• [WHAT IS EXPECTED]
Taking the records line by line, how many lines contain the word "item"? Answer with the number only.

(Edit tracking data)
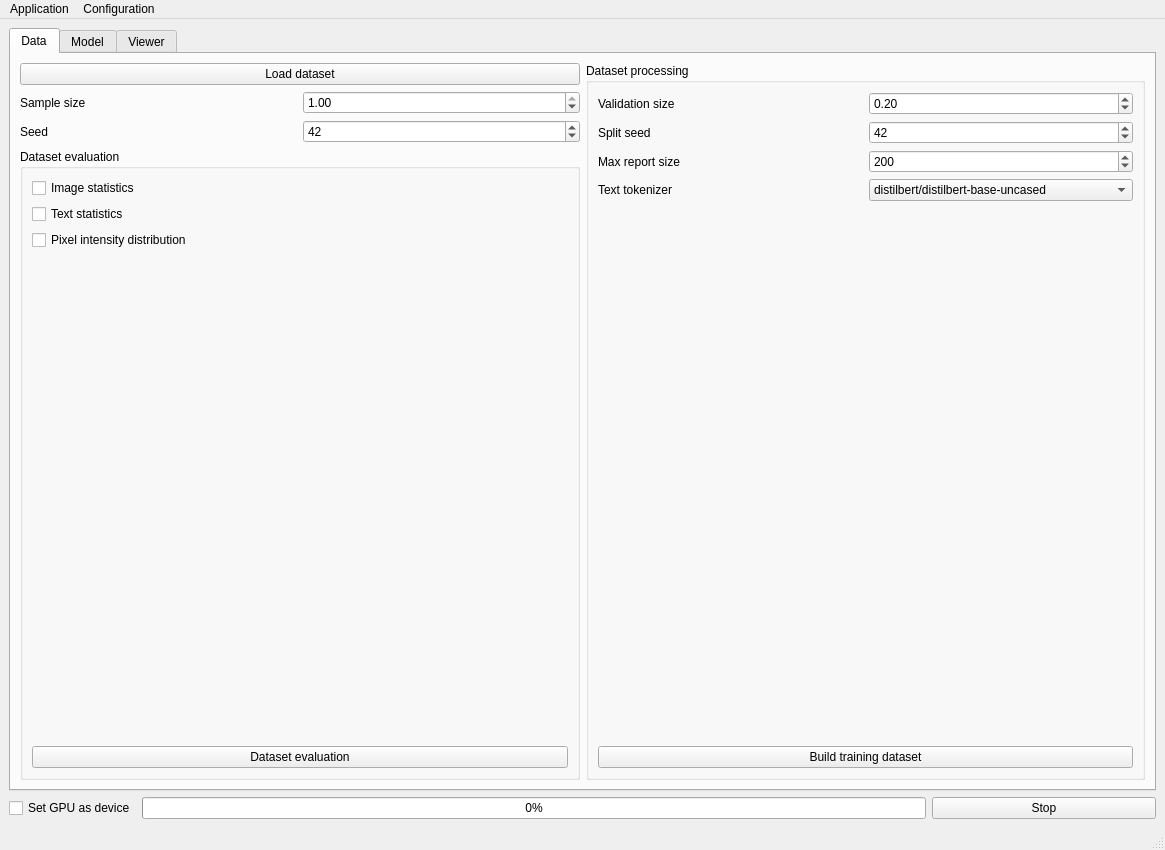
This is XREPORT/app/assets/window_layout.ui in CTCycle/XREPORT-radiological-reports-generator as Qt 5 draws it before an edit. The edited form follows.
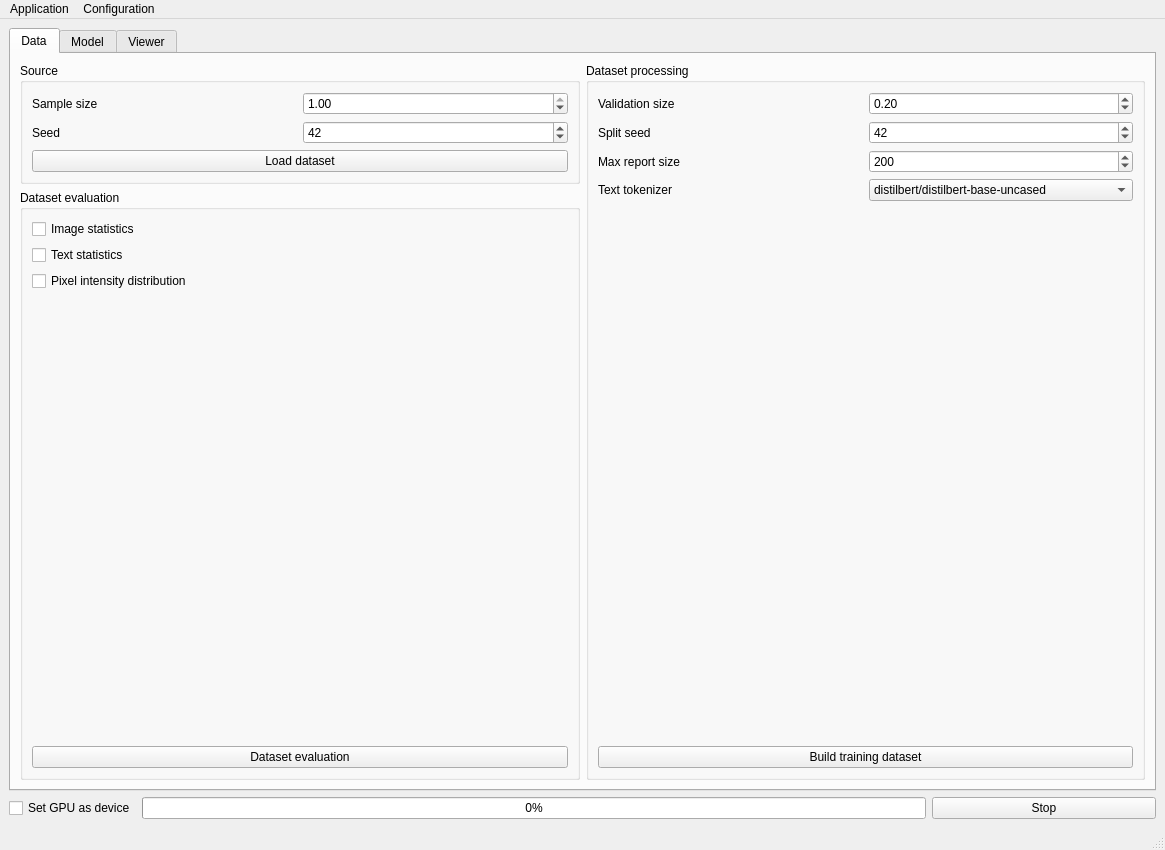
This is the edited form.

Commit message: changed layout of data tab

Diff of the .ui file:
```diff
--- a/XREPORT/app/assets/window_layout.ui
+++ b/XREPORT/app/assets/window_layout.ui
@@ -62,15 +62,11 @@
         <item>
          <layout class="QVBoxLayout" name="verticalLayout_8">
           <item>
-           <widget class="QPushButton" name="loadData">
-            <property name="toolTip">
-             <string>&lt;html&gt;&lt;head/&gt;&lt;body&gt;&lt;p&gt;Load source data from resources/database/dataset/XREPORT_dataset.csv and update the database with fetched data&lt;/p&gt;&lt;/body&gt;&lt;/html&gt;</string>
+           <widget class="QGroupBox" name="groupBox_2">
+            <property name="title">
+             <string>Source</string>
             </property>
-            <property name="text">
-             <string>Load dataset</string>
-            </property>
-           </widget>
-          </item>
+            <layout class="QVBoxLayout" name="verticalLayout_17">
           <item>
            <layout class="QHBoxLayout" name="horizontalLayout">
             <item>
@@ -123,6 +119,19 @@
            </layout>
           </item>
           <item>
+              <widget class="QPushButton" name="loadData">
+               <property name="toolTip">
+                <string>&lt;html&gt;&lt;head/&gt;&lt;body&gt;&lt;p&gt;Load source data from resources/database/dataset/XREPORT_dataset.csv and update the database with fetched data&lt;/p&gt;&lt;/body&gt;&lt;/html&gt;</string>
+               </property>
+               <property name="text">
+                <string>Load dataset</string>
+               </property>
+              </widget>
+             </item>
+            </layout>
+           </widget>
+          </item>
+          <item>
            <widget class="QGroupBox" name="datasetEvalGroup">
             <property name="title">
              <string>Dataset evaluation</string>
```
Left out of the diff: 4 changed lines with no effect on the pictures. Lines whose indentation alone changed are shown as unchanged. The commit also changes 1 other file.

---

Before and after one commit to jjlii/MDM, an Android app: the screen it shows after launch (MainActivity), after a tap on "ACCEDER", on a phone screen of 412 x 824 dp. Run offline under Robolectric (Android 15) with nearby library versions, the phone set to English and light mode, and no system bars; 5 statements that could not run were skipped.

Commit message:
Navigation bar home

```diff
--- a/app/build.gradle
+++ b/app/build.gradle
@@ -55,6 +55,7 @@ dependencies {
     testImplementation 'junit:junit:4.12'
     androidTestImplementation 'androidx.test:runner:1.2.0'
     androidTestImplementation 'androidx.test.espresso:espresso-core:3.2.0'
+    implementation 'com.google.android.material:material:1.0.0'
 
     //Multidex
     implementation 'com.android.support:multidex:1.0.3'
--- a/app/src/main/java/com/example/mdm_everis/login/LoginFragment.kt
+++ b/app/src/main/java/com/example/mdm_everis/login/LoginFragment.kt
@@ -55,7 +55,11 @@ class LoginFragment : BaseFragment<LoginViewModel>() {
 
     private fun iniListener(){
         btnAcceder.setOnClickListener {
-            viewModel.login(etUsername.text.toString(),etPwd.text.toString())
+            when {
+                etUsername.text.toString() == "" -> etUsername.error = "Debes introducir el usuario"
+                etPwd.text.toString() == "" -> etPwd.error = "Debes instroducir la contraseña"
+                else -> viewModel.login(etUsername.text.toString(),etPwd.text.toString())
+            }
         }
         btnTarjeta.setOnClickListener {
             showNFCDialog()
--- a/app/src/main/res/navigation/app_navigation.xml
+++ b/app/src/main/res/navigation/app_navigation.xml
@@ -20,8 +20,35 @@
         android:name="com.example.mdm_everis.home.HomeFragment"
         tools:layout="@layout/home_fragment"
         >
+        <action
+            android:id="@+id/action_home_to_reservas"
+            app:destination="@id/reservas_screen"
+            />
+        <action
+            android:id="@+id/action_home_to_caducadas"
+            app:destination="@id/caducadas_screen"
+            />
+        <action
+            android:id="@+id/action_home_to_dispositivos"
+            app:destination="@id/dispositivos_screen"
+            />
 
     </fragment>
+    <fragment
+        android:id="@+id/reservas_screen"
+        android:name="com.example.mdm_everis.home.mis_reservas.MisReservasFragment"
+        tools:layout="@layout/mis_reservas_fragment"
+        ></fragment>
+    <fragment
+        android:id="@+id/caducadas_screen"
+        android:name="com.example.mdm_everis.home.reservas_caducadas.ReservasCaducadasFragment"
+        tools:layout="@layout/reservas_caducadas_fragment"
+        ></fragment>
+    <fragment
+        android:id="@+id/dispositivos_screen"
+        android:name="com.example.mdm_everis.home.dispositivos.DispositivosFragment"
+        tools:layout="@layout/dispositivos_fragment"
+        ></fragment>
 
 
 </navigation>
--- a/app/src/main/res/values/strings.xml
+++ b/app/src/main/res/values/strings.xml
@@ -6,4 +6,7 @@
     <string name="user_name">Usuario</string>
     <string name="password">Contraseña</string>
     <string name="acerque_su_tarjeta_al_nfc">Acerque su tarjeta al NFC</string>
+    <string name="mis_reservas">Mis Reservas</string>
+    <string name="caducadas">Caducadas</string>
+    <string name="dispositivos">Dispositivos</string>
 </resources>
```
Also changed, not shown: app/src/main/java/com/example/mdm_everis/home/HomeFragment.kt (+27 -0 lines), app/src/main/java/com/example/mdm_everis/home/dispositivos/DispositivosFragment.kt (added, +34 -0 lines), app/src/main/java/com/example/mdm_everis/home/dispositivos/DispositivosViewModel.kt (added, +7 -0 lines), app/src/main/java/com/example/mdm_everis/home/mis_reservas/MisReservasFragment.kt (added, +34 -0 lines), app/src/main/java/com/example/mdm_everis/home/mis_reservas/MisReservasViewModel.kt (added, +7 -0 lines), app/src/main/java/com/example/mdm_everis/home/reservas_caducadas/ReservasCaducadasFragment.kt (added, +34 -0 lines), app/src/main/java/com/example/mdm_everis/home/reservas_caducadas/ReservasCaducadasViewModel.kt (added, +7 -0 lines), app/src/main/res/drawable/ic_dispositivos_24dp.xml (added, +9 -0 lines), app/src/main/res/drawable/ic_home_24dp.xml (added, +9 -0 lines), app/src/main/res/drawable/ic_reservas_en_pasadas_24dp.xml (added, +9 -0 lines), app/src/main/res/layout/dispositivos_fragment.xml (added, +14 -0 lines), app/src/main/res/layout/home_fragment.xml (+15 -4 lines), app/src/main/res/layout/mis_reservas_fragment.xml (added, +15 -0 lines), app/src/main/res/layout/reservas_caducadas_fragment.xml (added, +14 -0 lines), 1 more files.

---

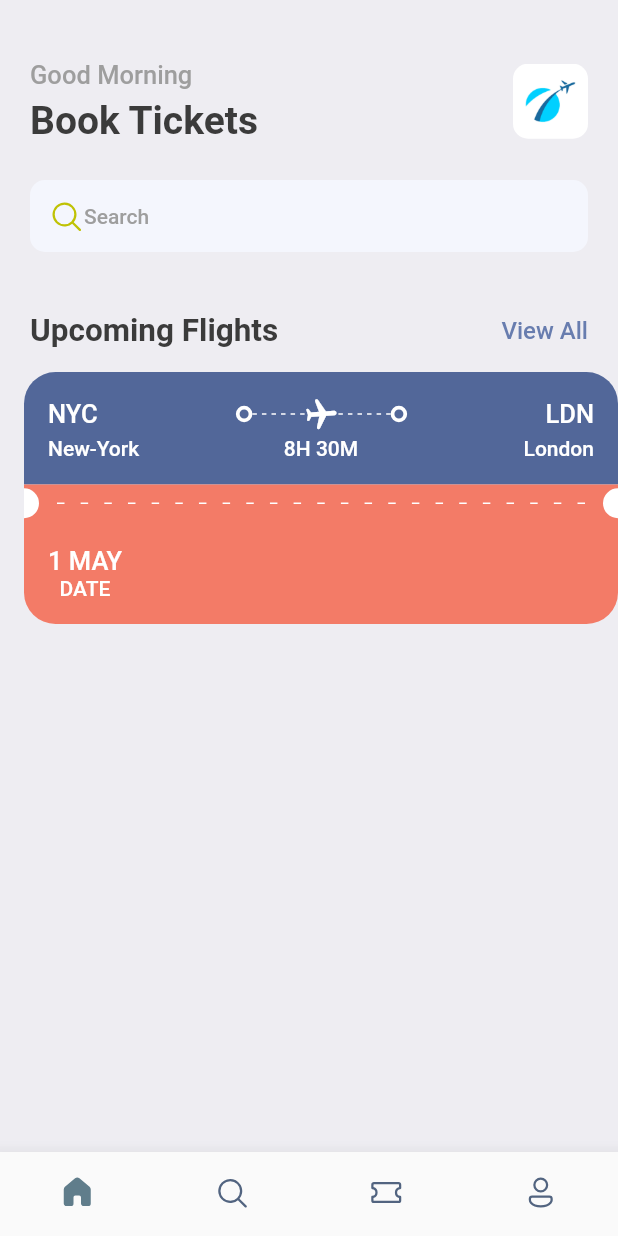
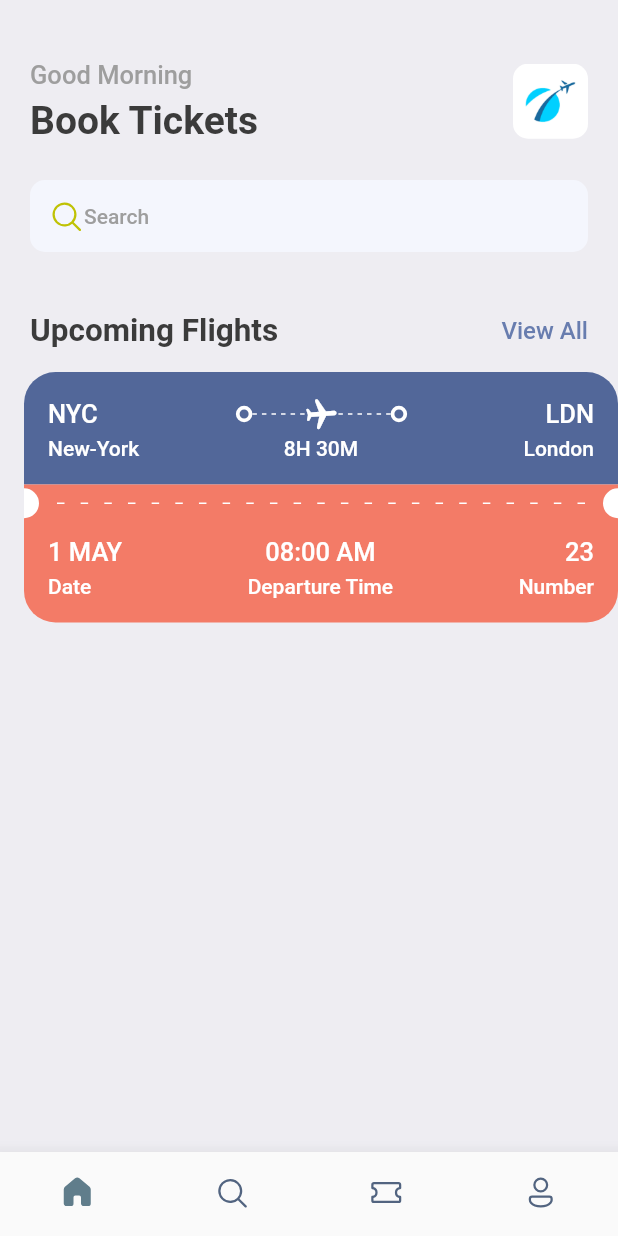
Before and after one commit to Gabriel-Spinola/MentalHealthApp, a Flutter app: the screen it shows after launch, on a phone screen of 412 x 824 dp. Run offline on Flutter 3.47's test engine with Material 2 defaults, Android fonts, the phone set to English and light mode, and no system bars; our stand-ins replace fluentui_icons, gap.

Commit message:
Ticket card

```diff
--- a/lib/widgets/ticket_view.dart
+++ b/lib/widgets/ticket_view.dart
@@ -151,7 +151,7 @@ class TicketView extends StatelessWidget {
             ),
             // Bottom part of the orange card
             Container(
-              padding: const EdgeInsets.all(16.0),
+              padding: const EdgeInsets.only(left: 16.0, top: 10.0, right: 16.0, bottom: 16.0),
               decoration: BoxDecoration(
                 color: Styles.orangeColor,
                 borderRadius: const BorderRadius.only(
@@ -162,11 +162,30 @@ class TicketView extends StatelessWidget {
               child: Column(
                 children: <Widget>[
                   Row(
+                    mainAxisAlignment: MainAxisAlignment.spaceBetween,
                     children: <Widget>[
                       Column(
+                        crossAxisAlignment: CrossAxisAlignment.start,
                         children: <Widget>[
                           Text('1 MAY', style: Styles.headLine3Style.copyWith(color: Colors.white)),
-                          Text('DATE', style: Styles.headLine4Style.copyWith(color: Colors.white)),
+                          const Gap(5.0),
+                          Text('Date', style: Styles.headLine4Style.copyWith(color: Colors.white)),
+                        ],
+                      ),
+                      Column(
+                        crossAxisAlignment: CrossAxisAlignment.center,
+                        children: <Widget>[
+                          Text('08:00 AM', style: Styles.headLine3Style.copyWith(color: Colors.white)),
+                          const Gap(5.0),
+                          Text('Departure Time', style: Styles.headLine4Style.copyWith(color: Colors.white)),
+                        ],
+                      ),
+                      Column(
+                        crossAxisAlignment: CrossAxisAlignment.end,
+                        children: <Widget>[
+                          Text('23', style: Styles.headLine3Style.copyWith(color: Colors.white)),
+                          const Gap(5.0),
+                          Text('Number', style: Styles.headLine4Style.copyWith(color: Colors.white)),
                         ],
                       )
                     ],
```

• [EXERCISE ANSWER]
10